- Define a clear target. First, lay out clearly the intent of your vision (what needs to change) as well as the outcome (the resulting benefits for your credit union, your members and your employees). This will help employees visualize what the future of the credit union looks like.
Be as specific as possible. A healthy combination of intent and outcome gives everyone at your credit union a clear set of guidelines to envision new ways of working. It also ensures that the focus of the transformative vision is not on the technology but on different ways of operating – identifying new ways for digital technology to improve performance and customer satisfaction.
- Engage the credit union. After articulating the intent and outcome of a digital vision, the next step is to engage the credit union in achieving that outcome. While they have the important task of sketching out a clear picture of the future, executives should let the broader credit union fill in the details. Leaders need to keep the vision specific enough to give employees a clear direction, while giving them the flexibility to innovate and build upon it.
- Evolve your vision over time. Organizations in all industries are still struggling to understand the long-term impact of digital technologies. Moreover, the vision of a changed credit union will evolve in concert with new possibilities created by technical advances and improved capabilities. A credit union’s digital vision is not the sole responsibility of its senior leaders. Nor should that vision remain static over time. Executives need to provide a direction that is clear enough to mobilize their credit union, but that also allows employees to actively participate in its refinement. In that way, the vision will evolve in concert with the implementation of the credit union’s digital transformation.
Download the 10-Step Action Guide to Kickstart your Digital Transformation Journey.
Join us September 28 for the Digital Transformation Webinar Series: Grow Your Capacity for Change: How Credit Unions Can Thrive in Dynamic Markets.
CO-OP Financial Services partnered with NOBL, an Organizational Design Firm, to assess the readiness of credit unions for change.

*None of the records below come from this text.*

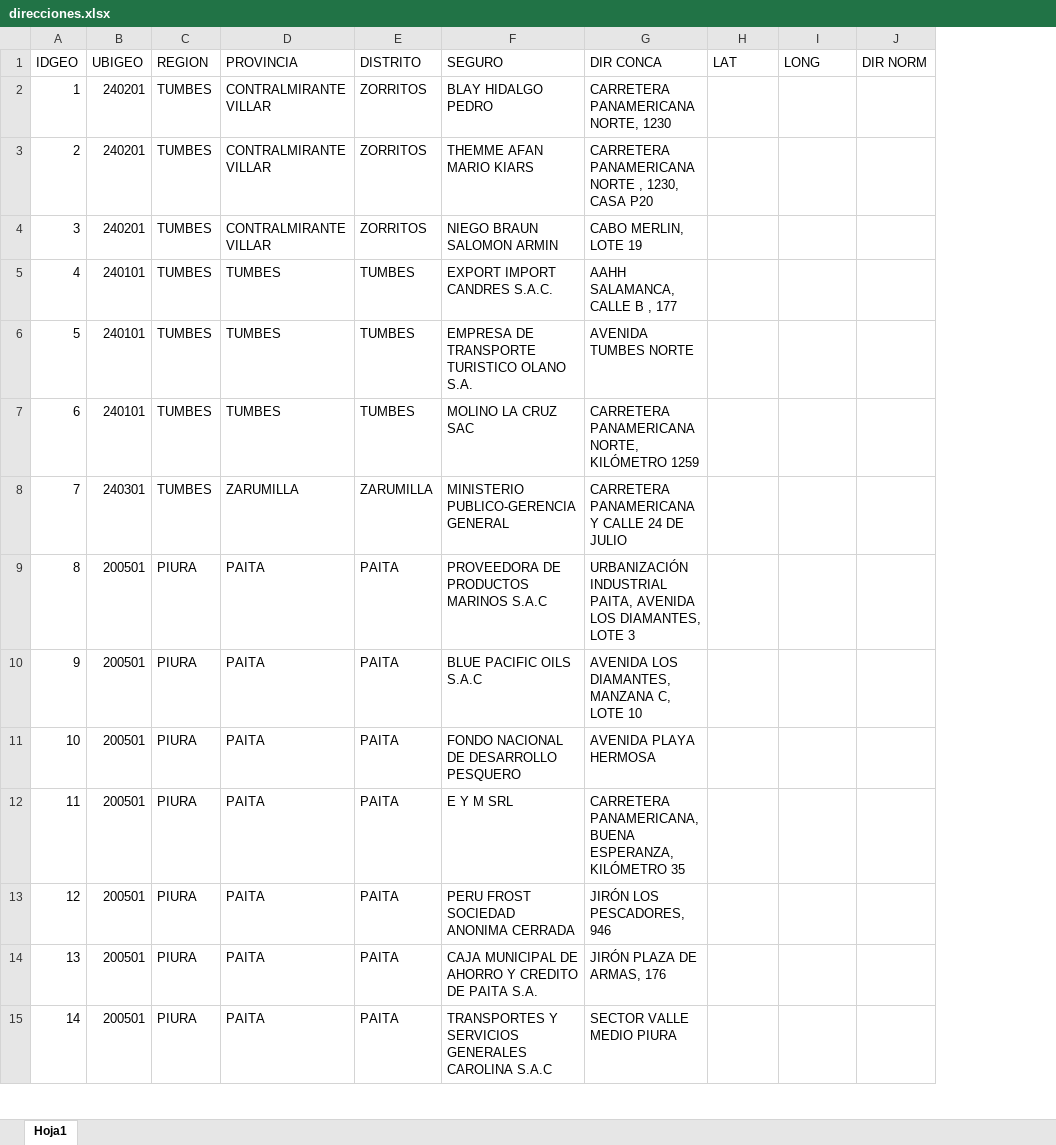
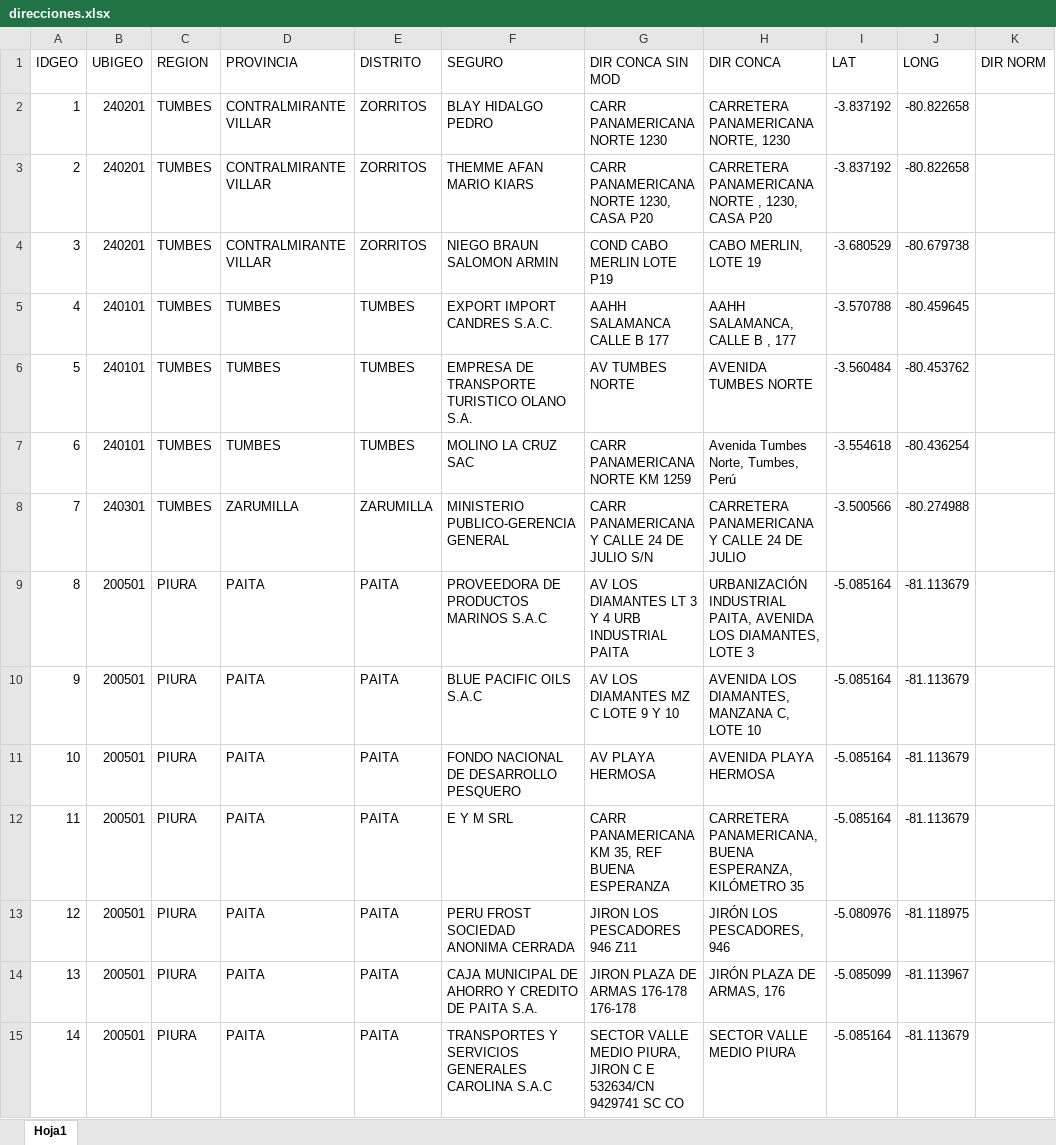
Before and after one commit to JulioContrerasH/Geocode, an Excel workbook: data/direcciones.xlsx, sheet Hoja1, drawn as a sheet; only a part is shown; values as stored, in another font and other column widths than the file's, no cell formats; addresses are those after the commit; the diff covers the shown part only; the diff names each change by its address in the sheet, - before the commit and + after, or states it on an @@ line.

```diff
--- a/data/direcciones.xlsx (sheet Hoja1)
+++ b/data/direcciones.xlsx (sheet Hoja1)
+column G (DIR CONCA SIN MOD), rows 2-15: CARR PANAMERICANA NORTE 1230 | CARR PANAMERICANA NORTE 1230, CASA P20 | COND CABO MERLIN LOTE P19 | AAHH SALAMANCA CALLE B 177 | AV TUMBES NORTE | CARR PANAMERICANA NORTE KM 1259 | CARR PANAMERICANA Y CALLE 24 DE JULIO S/N | AV LOS DIAMANTES LT 3 Y 4 URB INDUSTRIAL PAITA | AV LOS DIAMANTES MZ C LOTE 9 Y 10 | AV PLAYA HERMOSA | CARR PANAMERICANA KM 35, REF BUENA ESPERANZA | JIRON LOS PESCADORES 946 Z11 | JIRON PLAZA DE ARMAS 176-178 176-178 | SECTOR VALLE MEDIO PIURA, JIRON C E 532634/CN 9429741 SC CO
-I2:I3 (LAT): (empty)
+I2:I3 (LAT): -3.837192
-J2:J3 (LONG): (empty)
+J2:J3 (LONG): -80.822658
-I4 (LAT): (empty)
+I4 (LAT): -3.680529
-J4 (LONG): (empty)
+J4 (LONG): -80.679738
-I5 (LAT): (empty)
+I5 (LAT): -3.570788
-J5 (LONG): (empty)
+J5 (LONG): -80.459645
-I6 (LAT): (empty)
+I6 (LAT): -3.560484
-J6 (LONG): (empty)
+J6 (LONG): -80.453762
-H7 (DIR CONCA): CARRETERA PANAMERICANA NORTE, KILÓMETRO 1259
+H7 (DIR CONCA): Avenida Tumbes Norte, Tumbes, Perú
-I7 (LAT): (empty)
+I7 (LAT): -3.554618
-J7 (LONG): (empty)
+J7 (LONG): -80.436254
-I8 (LAT): (empty)
+I8 (LAT): -3.500566
-J8 (LONG): (empty)
+J8 (LONG): -80.274988
-I9:I12 (LAT): (empty)
+I9:I12 (LAT): -5.085164
-J9:J12 (LONG): (empty)
+J9:J12 (LONG): -81.113679
-I13 (LAT): (empty)
+I13 (LAT): -5.080976
-J13 (LONG): (empty)
+J13 (LONG): -81.118975
-I14 (LAT): (empty)
+I14 (LAT): -5.085099
-J14 (LONG): (empty)
+J14 (LONG): -81.113967
-I15 (LAT): (empty)
+I15 (LAT): -5.085164
-J15 (LONG): (empty)
+J15 (LONG): -81.113679
```
Also changed, not shown: 599 edited cells elsewhere in this sheet, cell formats, 2 other files.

During this webinar, Bud Caddell, NOBL Founder, and Uwe Hook, Digital Transformation Consultant, will share with the audience an inside look at the opportunities and threats facing credit unions today, as well as first steps you can take to grow your capacity for change.